Vanderbilt was President of the American Bar Association in 1937–38. He also served for many years as Dean of New York University Law School, currently housed in a building that bears his name. Vanderbilt was a delegate to the Republican National Convention in 1936, 1940 and 1944. On two separate occasions he declined to be considered for nominations to the U.S. Supreme Court.[3] Vanderbilt was the principal mentor to William J. Brennan, Jr when Brennan was a member of the New Jersey Supreme Court and played an instrumental role in Dwight D. Eisenhower's nomination of Brennan to the United States Supreme Court.[4] He authored many articles and a number of books including Men and Measures in the Law, The Challenge of Legal Reform, The Doctrine of the Separation of Powers and Its Present-Day Significance, Judges and Jurors, and Improving The Administration of Justice.[5] For his work in law reform, he was awarded thirty-two honorary degrees and the American Bar Association Gold Medal.[6][7]

Weblinks

Register of the Arthur T. Vanderbilt Political, Professional, and Judicial Papers, 1902 - 1957 Special Collections and Archives Olin Library Wesleyan University, Middletown CT

References

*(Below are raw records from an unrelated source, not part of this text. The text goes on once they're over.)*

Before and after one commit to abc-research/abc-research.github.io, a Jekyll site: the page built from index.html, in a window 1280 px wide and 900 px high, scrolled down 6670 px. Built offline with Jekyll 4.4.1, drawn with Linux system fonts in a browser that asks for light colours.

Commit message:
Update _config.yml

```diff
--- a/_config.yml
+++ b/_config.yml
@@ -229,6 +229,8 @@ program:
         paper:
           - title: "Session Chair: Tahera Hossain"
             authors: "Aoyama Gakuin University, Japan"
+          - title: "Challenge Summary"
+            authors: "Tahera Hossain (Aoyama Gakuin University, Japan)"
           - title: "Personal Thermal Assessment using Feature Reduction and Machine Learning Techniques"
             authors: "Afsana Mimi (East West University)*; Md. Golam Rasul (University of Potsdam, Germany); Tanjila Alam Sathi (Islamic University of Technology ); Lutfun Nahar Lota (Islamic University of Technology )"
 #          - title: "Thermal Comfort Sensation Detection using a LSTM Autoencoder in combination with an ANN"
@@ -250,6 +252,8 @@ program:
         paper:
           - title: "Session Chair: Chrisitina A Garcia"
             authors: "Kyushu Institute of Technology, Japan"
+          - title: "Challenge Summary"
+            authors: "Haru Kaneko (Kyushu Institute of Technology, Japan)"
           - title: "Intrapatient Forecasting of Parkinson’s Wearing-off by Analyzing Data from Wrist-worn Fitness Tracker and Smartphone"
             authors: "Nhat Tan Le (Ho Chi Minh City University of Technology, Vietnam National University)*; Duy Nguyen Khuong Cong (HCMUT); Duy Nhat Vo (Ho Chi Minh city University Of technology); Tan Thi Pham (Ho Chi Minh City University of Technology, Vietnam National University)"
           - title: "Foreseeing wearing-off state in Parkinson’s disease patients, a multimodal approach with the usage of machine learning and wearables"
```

  1. ^ http://camlaw.rutgers.edu/statecon/publications/vandy2.pdf
  2. ^ "Vanderbilt, 68, Dead. Jersey Chief Justice. Arthur Vanderbilt, Chief Justice Of New Jersey, Is Dead at 68 Held Annual Conferences Counsel to Norman Thomas Headed American Bar Group.".  
  3. ^ Page 5
  4. ^ Pages 5-7
  5. ^ "Changing Law: A Biography of Arthur T. Vanderbilt. Arthur T. Vanderbilt II (Rutgers University Press, 1976); Great American Judges: An Encyclopedia. John R. Vile (editor). (ASC CLIO, 2003).". 
  6. ^ "Selected Writings of Arthur T. Vanderbilt. F.J. Klein and J.S. Lee (editors). (Oceana Publications, 1965); The Yale Biographical Dictionary of American Law, Roger K. Newman (editor). (Yale University Press, 2009).". 
  7. ^ http://camlaw.rutgers.edu/statecon/publications/vandy2.pdf
Legal offices
Preceded by
First Chief Justice under 1947 Constitution
Chief Justice of the New Jersey Supreme Court
1948-1957
Succeeded by
Joseph Weintraub
This article was sourced from Creative Commons Attribution-ShareAlike License; additional terms may apply. World Heritage Encyclopedia content is assembled from numerous content providers, Open Access Publishing, and in compliance with The Fair Access to Science and Technology Research Act (FASTR), Wikimedia Foundation, Inc., Public Library of Science, The Encyclopedia of Life, Open Book Publishers (OBP), PubMed, U.S. National Library of Medicine, National Center for Biotechnology Information, U.S. National Library of Medicine, National Institutes of Health (NIH), U.S. Department of Health & Human Services, and USA.gov, which sources content from all federal, state, local, tribal, and territorial government publication portals (.gov, .mil, .edu). Funding for USA.gov and content contributors is made possible from the U.S. Congress, E-Government Act of 2002.
 
Crowd sourced content that is contributed to World Heritage Encyclopedia is peer reviewed and edited by our editorial staff to ensure quality scholarly research articles.
 
By using this site, you agree to the Terms of Use and Privacy Policy. World Heritage Encyclopedia™ is a registered trademark of the World Public Library Association, a non-profit organization.
 


Copyright © World Library Foundation. All rights reserved. eBooks from Project Gutenberg are sponsored by the World Library Foundation,
a 501c(4) Member's Support Non-Profit Organization, and is NOT affiliated with any governmental agency or department.